Another popular and highly regarded river in Scotland is the River Spey. This river passes through the Cairngorm National Park and various Highland towns such as Aviemore, before flowing into the Moray Firth. The area along the Spey, while still a sub-region of the Highlands, is often referred to as Speyside. The name denotes how crucial the River Spey is in sustaining those settlements which have been built up around it. As well as the surrounding towns and villages, the Spey helped build Speyside’s remarkably successful whisky industry. The multitude of whisky distilleries in and around Speyside depends on the invaluable source of fresh water from the River Spey. Such is the influence of the Spey that Scotland’s three biggest selling single malts—Glenfiddich, The Glenlivet, and The Macallan—are all distilled in Speyside. The River Spey and surrounding countryside are also very beautiful. Why not see Speyside for yourself by joining Happy Tours on a Speyside Whisky Day Tour? See the spectacular scenery around the River Spey and taste some of the finest Scottish whisky at the Glenfiddich, Tomatin, Cardhu, and Glen Moray Distilleries.
What is the longest river in Scotland
The longest river in Scotland is the River Tay. The Tay is easily accessible via the cities of Perth and Dundee in the aptly named Tayside region of Scotland. While the mouth of the Tay can be found near Dundee, emptying into the North Sea, this Scottish river actually begins at its source on the opposite side of the country. The beginning of the longest river in Scotland can be found slightly south of Ben Nevis, at the mountain peak, Stob Ghabhar. This peak is an approximately 46-mile drive southeast of Fort William in western Scotland. The second longest river in Scotland is the River Spey which winds throughout central Scotland. This is followed closely by the Clyde which begins in South Lanarkshire and flows north through the city of Glasgow and into the Firth of Clyde.
Where will you find the most beautiful Rivers in Scotland?
Deciding which rivers in Scotland are the most beautiful is completely subjective of course, so the best way to find out would be to visit as many as possible. However, there are a lot of rivers in Scotland and visiting them all would be an impressive undertaking.

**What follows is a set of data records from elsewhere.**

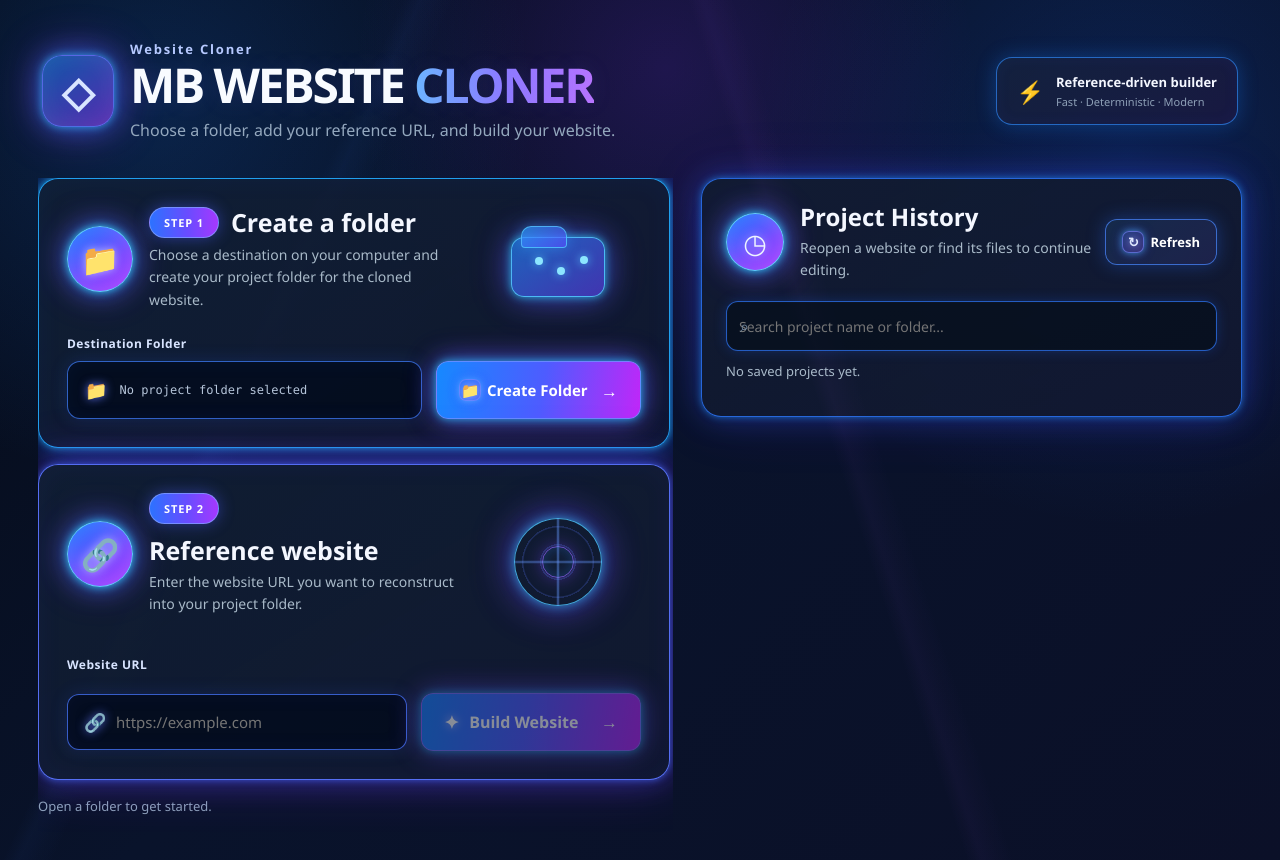
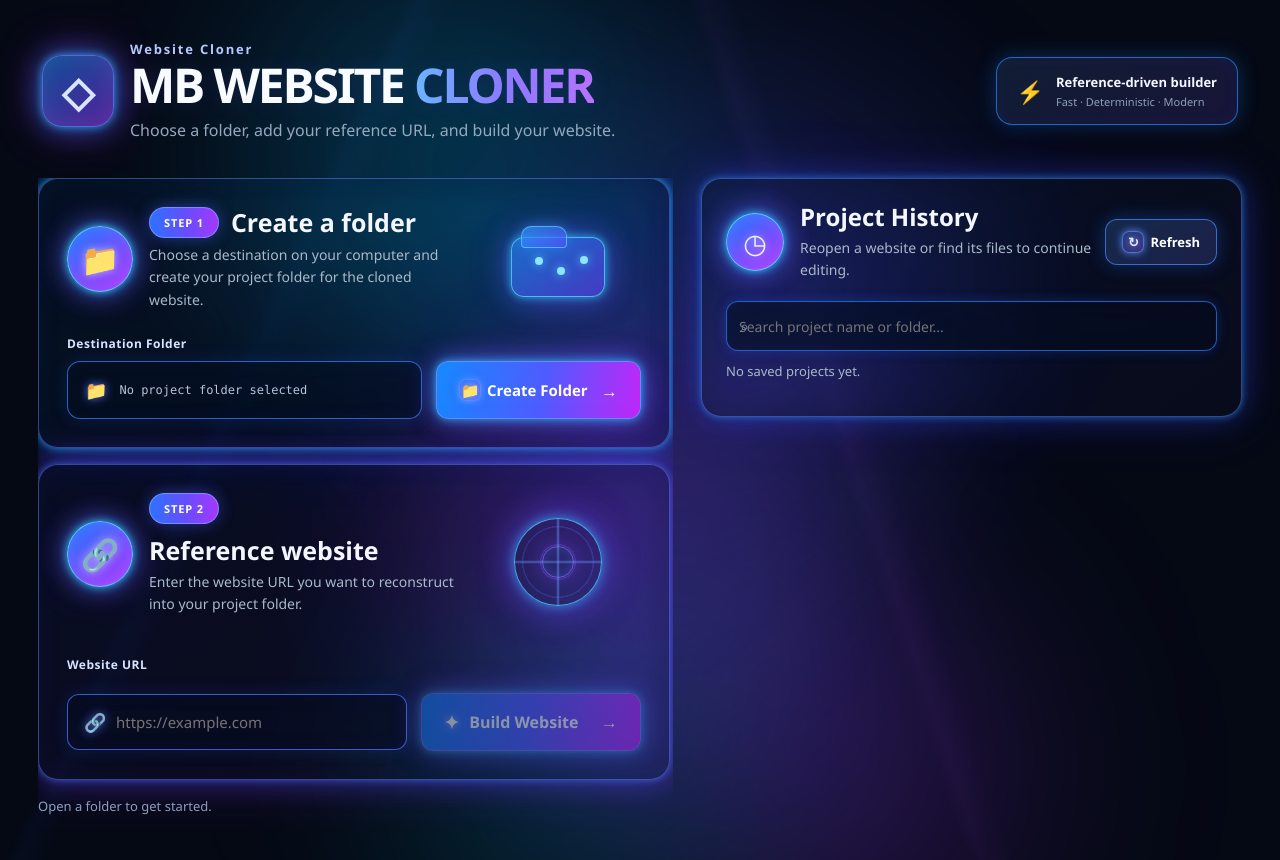
Before and after one commit to marcelino09327228053-stack/website-cloner, a FastAPI app: page / in a window 1280 px wide. Run offline with FastAPI, Linux system fonts and the light colour scheme; data that the repository does not hold is empty.

Commit message:
Automatic pre-AI-edit checkpoint

```diff
--- a/static/style.css
+++ b/static/style.css
@@ -1028,3 +1028,125 @@
   }
   .history-preview{width:100%;height:110px}
 }
+
+/* Animated glass + moving neon light */
+body{
+  position:relative;
+  isolation:isolate;
+  background:#050914;
+}
+body::after{
+  content:"";
+  position:fixed;
+  z-index:-2;
+  width:70vw;
+  height:70vw;
+  left:-15vw;
+  top:-20vw;
+  border-radius:50%;
+  pointer-events:none;
+  background:
+    radial-gradient(circle at 35% 35%,rgba(0,187,255,.34),transparent 34%),
+    radial-gradient(circle at 66% 48%,rgba(75,82,255,.32),transparent 38%),
+    radial-gradient(circle at 52% 72%,rgba(184,45,255,.28),transparent 36%);
+  filter:blur(70px);
+  opacity:.9;
+  animation:ambientLightMove 15s ease-in-out infinite alternate;
+}
+main::before{
+  content:"";
+  position:fixed;
+  z-index:-1;
+  width:58vw;
+  height:58vw;
+  right:-14vw;
+  bottom:-24vw;
+  border-radius:50%;
+  pointer-events:none;
+  background:
+    radial-gradient(circle at 45% 42%,rgba(55,109,255,.28),transparent 38%),
+    radial-gradient(circle at 62% 65%,rgba(155,48,255,.30),transparent 36%),
+    radial-gradient(circle at 30% 68%,rgba(0,210,255,.20),transparent 34%);
+  filter:blur(80px);
+  animation:ambientLightMove2 18s ease-in-out infinite alternate;
+}
+
+.card,
+.history-panel{
+  background:linear-gradient(
+    145deg,
+    rgba(12,25,48,.48),
+    rgba(16,20,48,.34)
+  )!important;
+  backdrop-filter:blur(20px) saturate(145%);
+  -webkit-backdrop-filter:blur(20px) saturate(145%);
+  border-color:rgba(102,135,255,.48);
+}
+
+.project-card{
+  background:
+    linear-gradient(145deg,rgba(5,28,52,.45),rgba(12,19,46,.30))!important;
+}
+.reference-card{
+  background:
+    linear-gradient(145deg,rgba(12,21,54,.42),rgba(32,15,57,.28))!important;
+}
+.result-card{
+  background:
+    linear-gradient(145deg,rgba(5,37,42,.40),rgba(9,26,44,.28))!important;
+}
+.history-panel{
+  background:
+    linear-gradient(145deg,rgba(8,24,48,.44),rgba(18,17,50,.30))!important;
+}
+
+.history-row{
+  background:
+    linear-gradient(145deg,rgba(6,20,42,.46),rgba(18,18,48,.34))!important;
+  backdrop-filter:blur(14px);
+  -webkit-backdrop-filter:blur(14px);
+}
+
+.path-field,
+.url-control input,
+.search-wrap input{
+  background:rgba(2,10,26,.42)!important;
+  backdrop-filter:blur(12px);
+  -webkit-backdrop-filter:blur(12px);
+}
+
+@keyframes ambientLightMove{
+  0%{
+    transform:translate3d(0,0,0) scale(1);
+  }
+  35%{
+    transform:translate3d(24vw,10vh,0) scale(1.12);
+  }
+  70%{
+    transform:translate3d(46vw,28vh,0) scale(.96);
+  }
+  100%{
+    transform:translate3d(20vw,52vh,0) scale(1.10);
+  }
+}
+@keyframes ambientLightMove2{
+  0%{
+    transform:translate3d(0,0,0) scale(1);
+  }
+  40%{
+    transform:translate3d(-28vw,-18vh,0) scale(1.12);
+  }
+  75%{
+    transform:translate3d(-48vw,-42vh,0) scale(.95);
+  }
+  100%{
+    transform:translate3d(-18vw,-60vh,0) scale(1.08);
+  }
+}
+
+@media(prefers-reduced-motion:reduce){
+  body::after,
+  main::before{
+    animation:none;
+  }
+}
```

From our years giving tours, we can say for certain that some of the most beautiful rivers in Scotland are those mentioned in this blog so far. To re-cap, the River Spey, surrounded by the beautiful mountainous scenery of the Cairngorms and speckled on either side by rural distilleries is undoubtedly one of the most beautiful rivers in Scotland. We are also very fond of our local River Ness; this one is hard to miss while up visiting the Highland capital of Inverness. The beautiful drive along the banks of the River Ness towards Loch Ness is captivating and very popular with tourists. The Ness Islands towards the south of Inverness are also a beautiful walking route across the river.
Beautiful rivers in Scotland for nature lovers: Affric
Other beautiful rivers we are yet to mention include the River Affric, River Findhorn, and River Conon. The River Affric is found between Inverness and the Isle of Skye flowing through the gorgeous Glen Affric nature reserve. The staggering views found along the River Affric are ideal for nature lovers.
Beautiful Rivers of Scotland: Findhorn
The River Findhorn is found flowing between the regions of Moray and the Highlands. Along the River Findhorn you can stop at Dulsie Bridge for beautiful river views. Moreover, at the mouth of the River Findhorn is the Findhorn Foundation, a thriving ecovillage community which will leave you feeling inspired.
Fishing Rivers in Scotland: Conon
Lastly is the River Conon which can be found when travelling north of Inverness towards Dornoch and Dunrobin Castle. This river is popular for salmon and seatrout fishing.
We highly recommend looking out for these beautiful rivers while visiting Scotland. If you’d like to see some of these Scottish rivers amongst many other popular Scottish sites, why not book a tour with us? As well as seeing the River Spey on our Speyside Whisky Day Tours, or the River Ness on our Culloden Battlefield and Loch Ness Tour, you can arrange a private tour with us and arrange your own itinerary. If you’re interested in Scottish rivers and wildlife, we can help you plan the perfect tour. Get in touch today or book your next tour with us online.